Image comparison data

________________

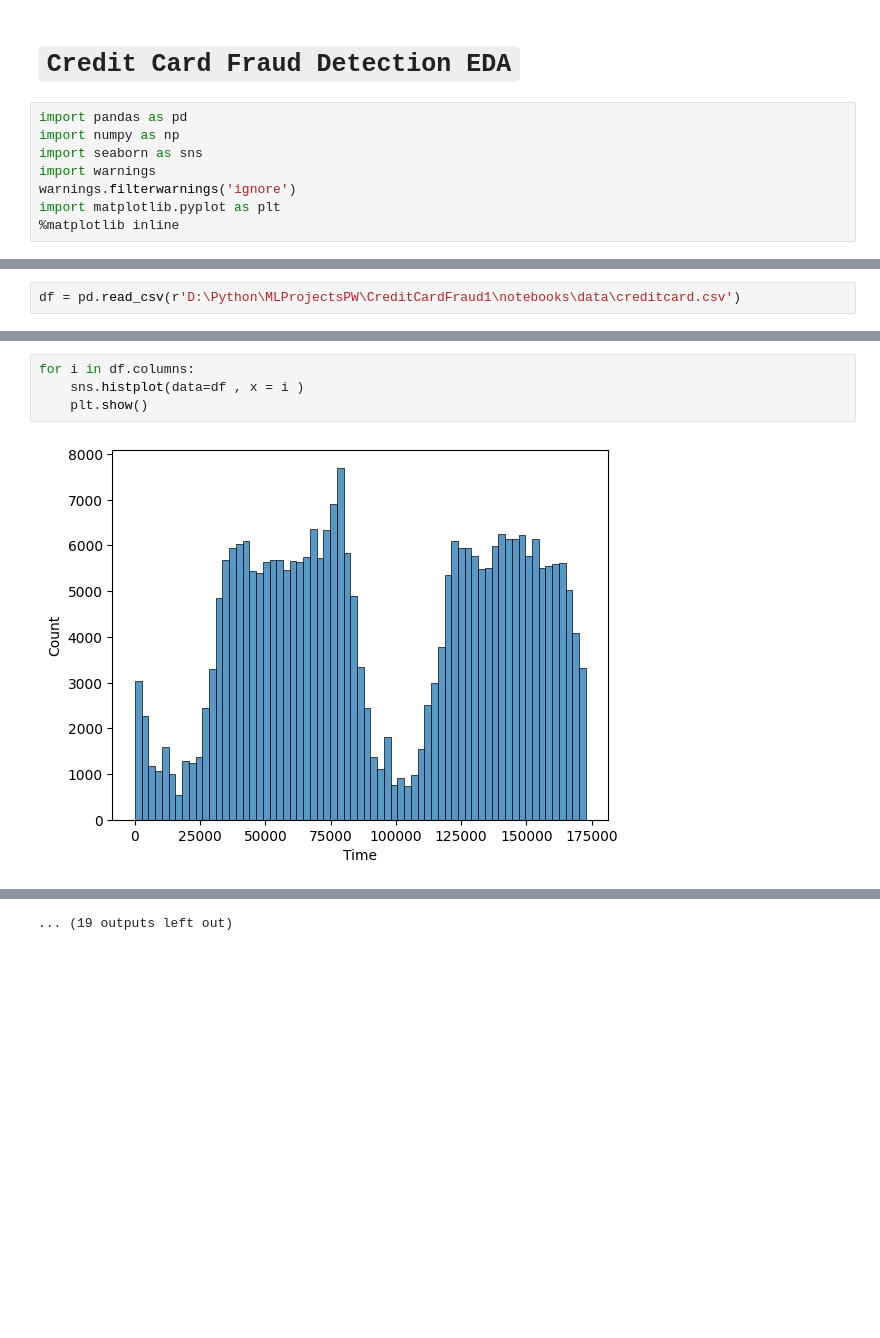
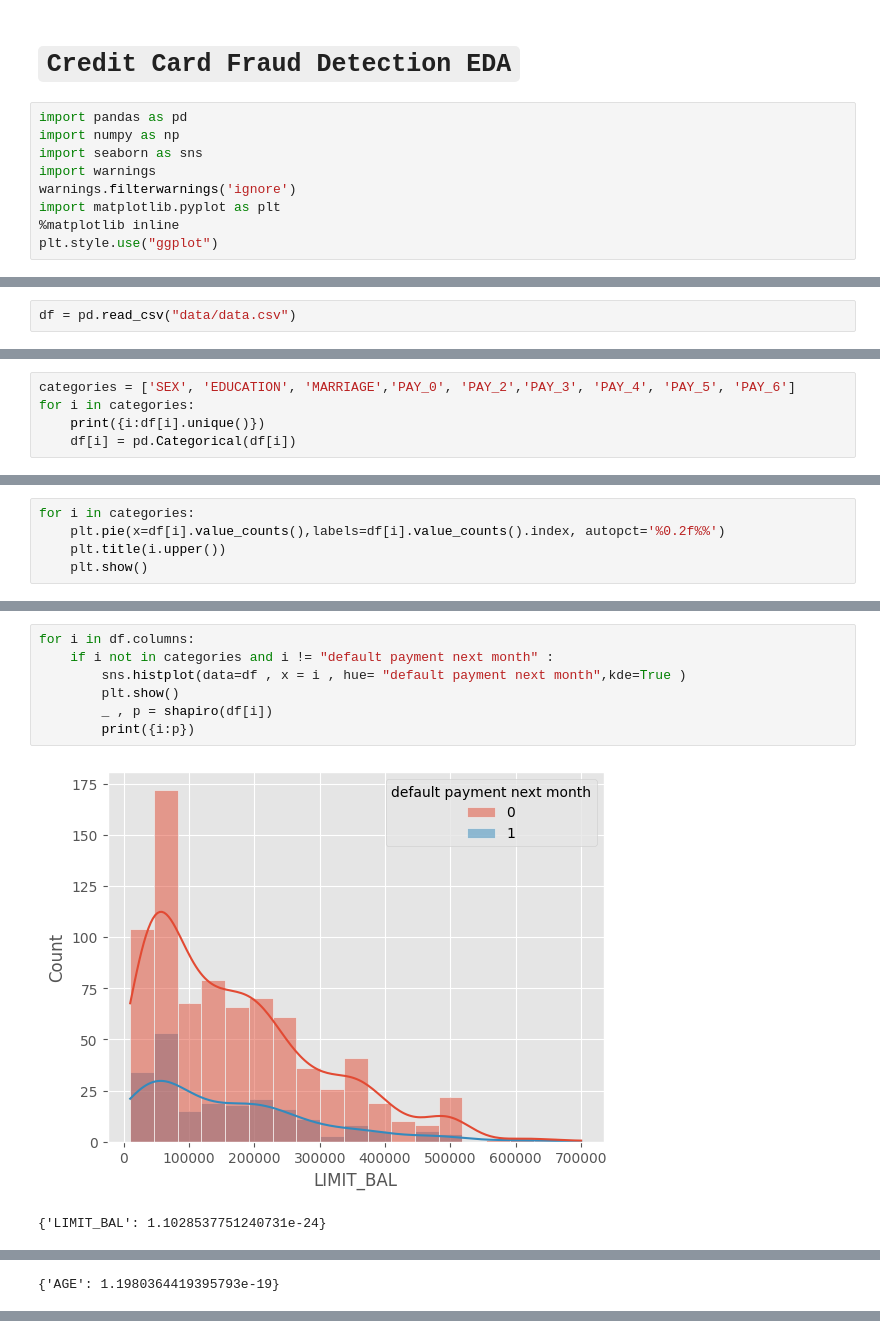
Before and after one commit to Captain-Dawn/CreditCardFraud1, a Jupyter notebook: research/EDA.ipynb, the cells around one changed output, grey strips where cells are left out. Saved outputs shown, nothing was run; the diff lists cells and outputs as text; blank space fills up the shorter version.

```diff
--- a/research/EDA.ipynb
+++ b/research/EDA.ipynb
@@ -8,3 +8,4 @@ import warnings
 warnings.filterwarnings('ignore')
 import matplotlib.pyplot as plt
 %matplotlib inline
+plt.style.use("ggplot")
@@ -52,5 +12,5 @@ Bertrand Lebichot, Gianmarco Paldino, Wissam Siblini, Liyun He, Frederic Oblé,
 # %%
-df = pd.read_csv(r'D:\Python\MLProjectsPW\CreditCardFraud1\notebooks\data\creditcard.csv')
+df = pd.read_csv("data/data.csv")
 # %%
 df.head()
 # %% [output]
@@ -116,0 +95,5 @@ memory usage: 67.4 MB
+# %%
+categories = ['SEX', 'EDUCATION', 'MARRIAGE','PAY_0', 'PAY_2','PAY_3', 'PAY_4', 'PAY_5', 'PAY_6']
+for i in categories:
+    print({i:df[i].unique()})
+    df[i] = pd.Categorical(df[i])
@@ -116,0 +110,5 @@ memory usage: 67.4 MB
+# %%
+for i in categories:
+    plt.pie(x=df[i].value_counts(),labels=df[i].value_counts().index, autopct='%0.2f%%')
+    plt.title(i.upper())
+    plt.show()
@@ -117,6 +129,10 @@ memory usage: 67.4 MB
 # %%
 for i in df.columns:
-    sns.histplot(data=df , x = i )
-    plt.show()
+    if i not in categories and i != "default payment next month" :
+        sns.histplot(data=df , x = i , hue= "default payment next month",kde=True )
+        plt.show()
+        _ , p = shapiro(df[i])
+        print({i:p})
 # %% [output]
-[figure, old version]
+[figure, new version]
+{'LIMIT_BAL': 1.1028537751240731e-24}
@@ -123,0 +140 @@ for i in df.columns:
+{'AGE': 1.1980364419395793e-19}
@@ -134 +147,0 @@ for i in df.columns:
-... (19 outputs left out)
```
Also changed, not shown: parts of 21 cells of this notebook, 2 other files.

________________

Problem to work on >> All of the lines above that carry the string "categories" need to be found and copied.

Task answer >>
+categories = ['SEX', 'EDUCATION', 'MARRIAGE','PAY_0', 'PAY_2','PAY_3', 'PAY_4', 'PAY_5', 'PAY_6']
+for i in categories:
+for i in categories:
+    if i not in categories and i != "default payment next month" :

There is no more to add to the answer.